HeForShe Thematic Champion for gender equality, Exelon has made a commitment to increase the representation of women in STEM as well as reduce the voluntary exit of women in the organization. The story of
Dave Velazquez is part of the HeForShe 2019 IMPACT Report sharing stories of individuals all over the world – particularly male allies – on the actions they are taking for a more equal world.
“Providing an easier pathway for women to build strategic relationships with leaders is key to retaining talent at Exelon. I am personally committed to ensuring all employees have equal access to mentorship and development opportunities so we can build a stronger company, driven by more diverse, inclusive ideas and perspectives.” – David M. Velazquez, President & CEO, Pepco Holdings; Executive Sponsor of HeForShe at Exelon

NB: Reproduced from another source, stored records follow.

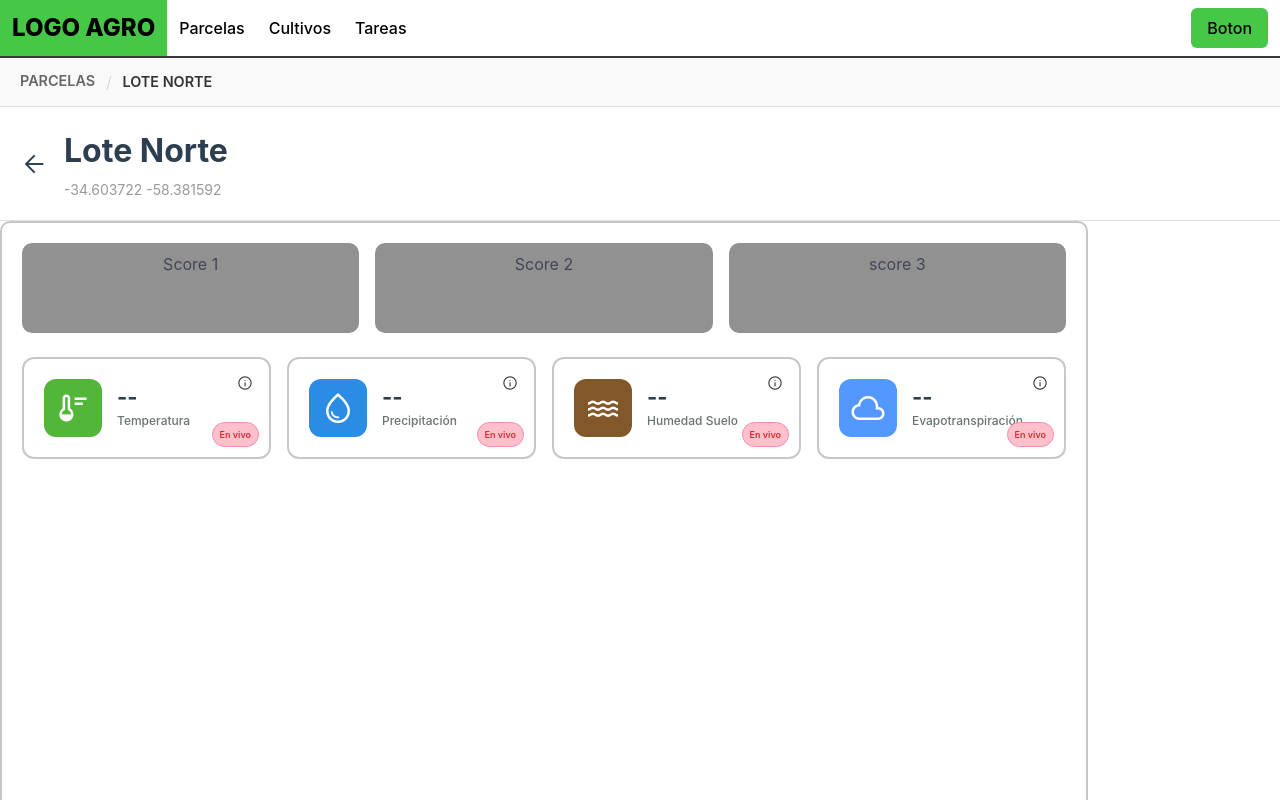
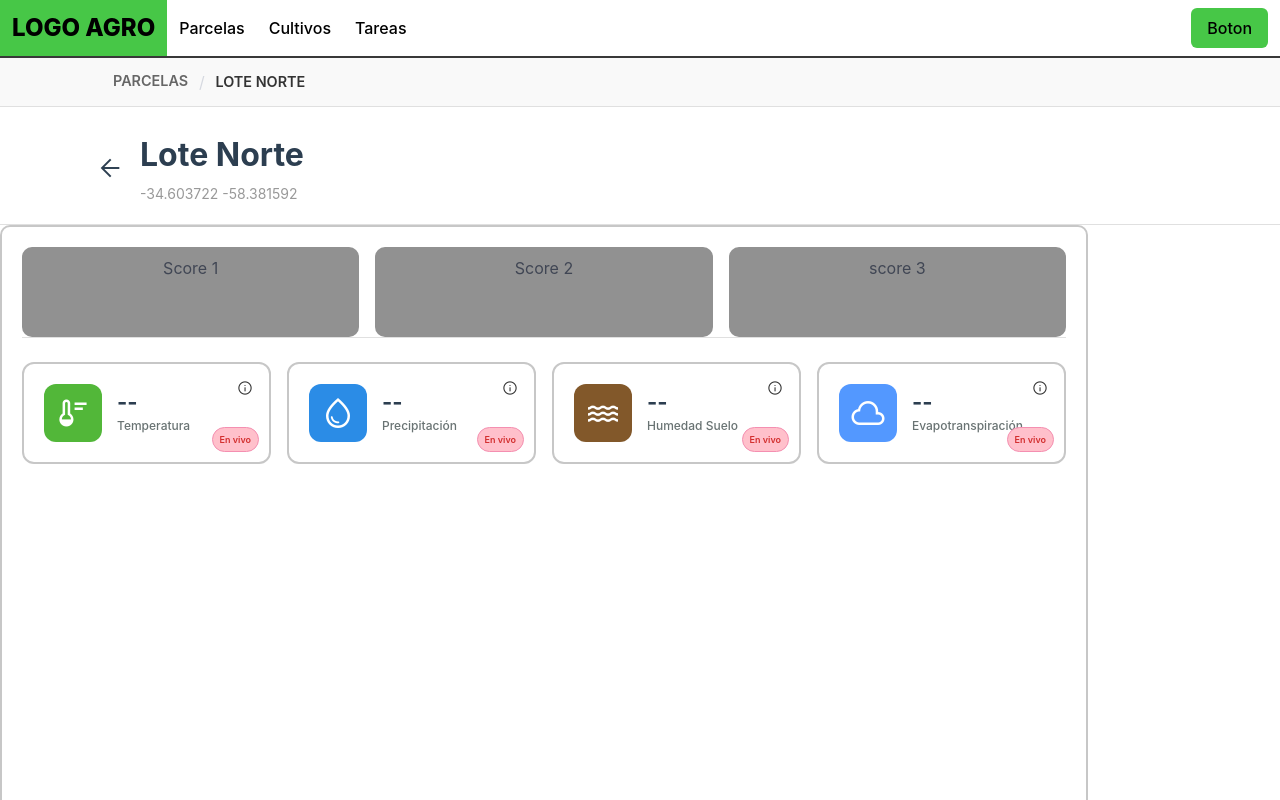
Before and after one commit to danielbulacio/Proyecto-TP-Final-INTRO, a plain HTML site: page frontend/parcela/detalle.html in a window 1280 px wide. Shown: the top 800 px of the page. Drawn offline with nearby package versions, Linux system fonts and the light colour scheme; no server answers.

Commit message:
Modificando para centrarlo

```diff
--- a/frontend/css/detalle-parcelas.css
+++ b/frontend/css/detalle-parcelas.css
@@ -1,37 +1,40 @@
 @import "var-globales.css";
 
-/* HEADER SECTION */
-.header-section {
+.header {
   background-color: white;
   border-bottom: 1px solid #e0e0e0;
   padding: 0;
   margin: 0;
 }
 
-.header-section .breadcrumb {
+.header .breadcrumb {
   padding: 12px 20px;
-  margin: 0;
   background-color: #f9f9f9;
   border-bottom: 1px solid #e0e0e0;
 }
-
-.header-section .breadcrumb ul {
+.breadcrumb-inside{
+  margin: auto;
+  width: 85%;
+}
+.header .breadcrumb ul {
   margin: 0;
 }
 
-.header-section .breadcrumb a {
+.header .breadcrumb a {
   font-size: 0.9rem;
   text-transform: uppercase;
   font-weight: 600;
   color: #666;
 }
 
-.header-section .breadcrumb li.is-active a {
+.header .breadcrumb li.is-active a {
   color: #333;
 }
 
 .header-content {
-  padding: 20px;
+  Width: 85%;
+  margin: auto;
+  padding-bottom: 20px;
 }
 
 .header-title-group {
@@ -52,6 +55,7 @@
 .back-link .material-symbols-outlined {
   font-size: 28px;
   color: #2c3e50;
+  transition: 0.5s;
 }
 
 .back-link:hover .material-symbols-outlined {
@@ -71,7 +75,6 @@
   color: #999;
 }
 
-/* CONTENEDORES */
 .container {
   margin-top: 0;
 }
@@ -267,16 +270,6 @@
   display: block;
 }
 
-.header {
-  display: flex;
-  align-items: flex-start;
-  gap: 50px;
-}
-
-.header > * {
-  min-width: 0;
-}
-
 .material-symbols-outlined {
   font-variation-settings:
     "FILL" 0,
--- a/frontend/parcela/detalle.html
+++ b/frontend/parcela/detalle.html
@@ -63,12 +63,14 @@
     <!-- FIN DEL NAVBAR -->
 
     <!-- HEADER -->
-    <div class="header-section">
+    <div class="header">
       <nav class="breadcrumb" aria-label="breadcrumbs">
-        <ul>
-          <li><a href="parcelas.html">PARCELAS</a></li>
-          <li class="is-active"><a href="#" aria-current="page" id="parcela_nombre_breadcumb">LOTE NORTE</a></li>
-        </ul>
+        <div class="breadcrumb-inside">
+          <ul>
+            <li><a href="parcelas.html">PARCELAS</a></li>
+            <li class="is-active"><a href="#" aria-current="page" id="parcela_nombre_breadcumb">LOTE NORTE</a></li>
+          </ul>
+        </div>
       </nav>
 
       <div class="header-content">
```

is a clear ethical and human rights imperative. But it’s not only a question of human rights, but also a question of performance. If we want to stay competitive, we definitely need diversity. Our bank needs to reflect society as a whole. That’s the reason why men in Global Markets have a duty to be on the front line of this effort to increase the number of women in this part of our business. I cannot imagine dealing with diverse clients, without a diverse team.
As with many large organizations, Exelon is a place where building a network and having sponsors to help you navigate the company and your career can be critical to your success. While this is not easy for any employee, in traditionally male-dominated industries like ours, building these key relationships can be particularly challenging for women.
I have some understanding of what it may feel like to navigate unfamiliar territory when you are different from your colleagues and peers. I was among the first in my family to attend college and was one of only a few Latino students pursuing a degree in the STEM field at that time. I had very few role models to look to as examples for potential pathways or mentors to help me acclimate and adapt. From learning how to study, to avoiding certain pitfalls – the experience was more challenging for me than it may have been if I felt more connected.
As CEO of an Exelon operating company, my goal is to ensure that all employees have the opportunity to build supporting relationships that can help them develop and pursue their career goals. While we are seeing improvements in this area, I know we can do more work to break down linkgering barriers.
I personally piloted a development program for the company, requiring my core leadership team to have more intentional conversations on development with the female managers on their teams who had been identified as “emerging potential” or “top talent” during our organizational review processes. My team was charged with meeting these managers to discuss their career goals and work with them to chart the best course to position them for their next leadership opportunity.
Through this pilot, my leadership team and I learned and appreciated the value of intentional engagement. We were able to have much more focused and detailed dialogue at business talent review meetings because leaders took the time to get to know their people and their goals and opportunities. For example, if someone desired an opportunity that was outside of their traditional professional path, their leaders would be able to advocate for them in these settings, putting them on the radar of other leaders who may not be familiar with their work or aspirations. Also, by taking time to discuss what the experience is like for them at Exelon, we can learn about challenges they may be facing and hear their recommendations for what we can improve. The long-term effects of this program will be measured by retention, movement to new roles, and even more women entering senior leadership.
I am challenging other leaders across Exelon to adopt a similar program. We must move the company toward a more focused and deliberate approach to professional and personal development, so those who may not have had an opportunity to connect formally or informally with senior leaders have more access, feel more engaged and are encouraged about their future with the company.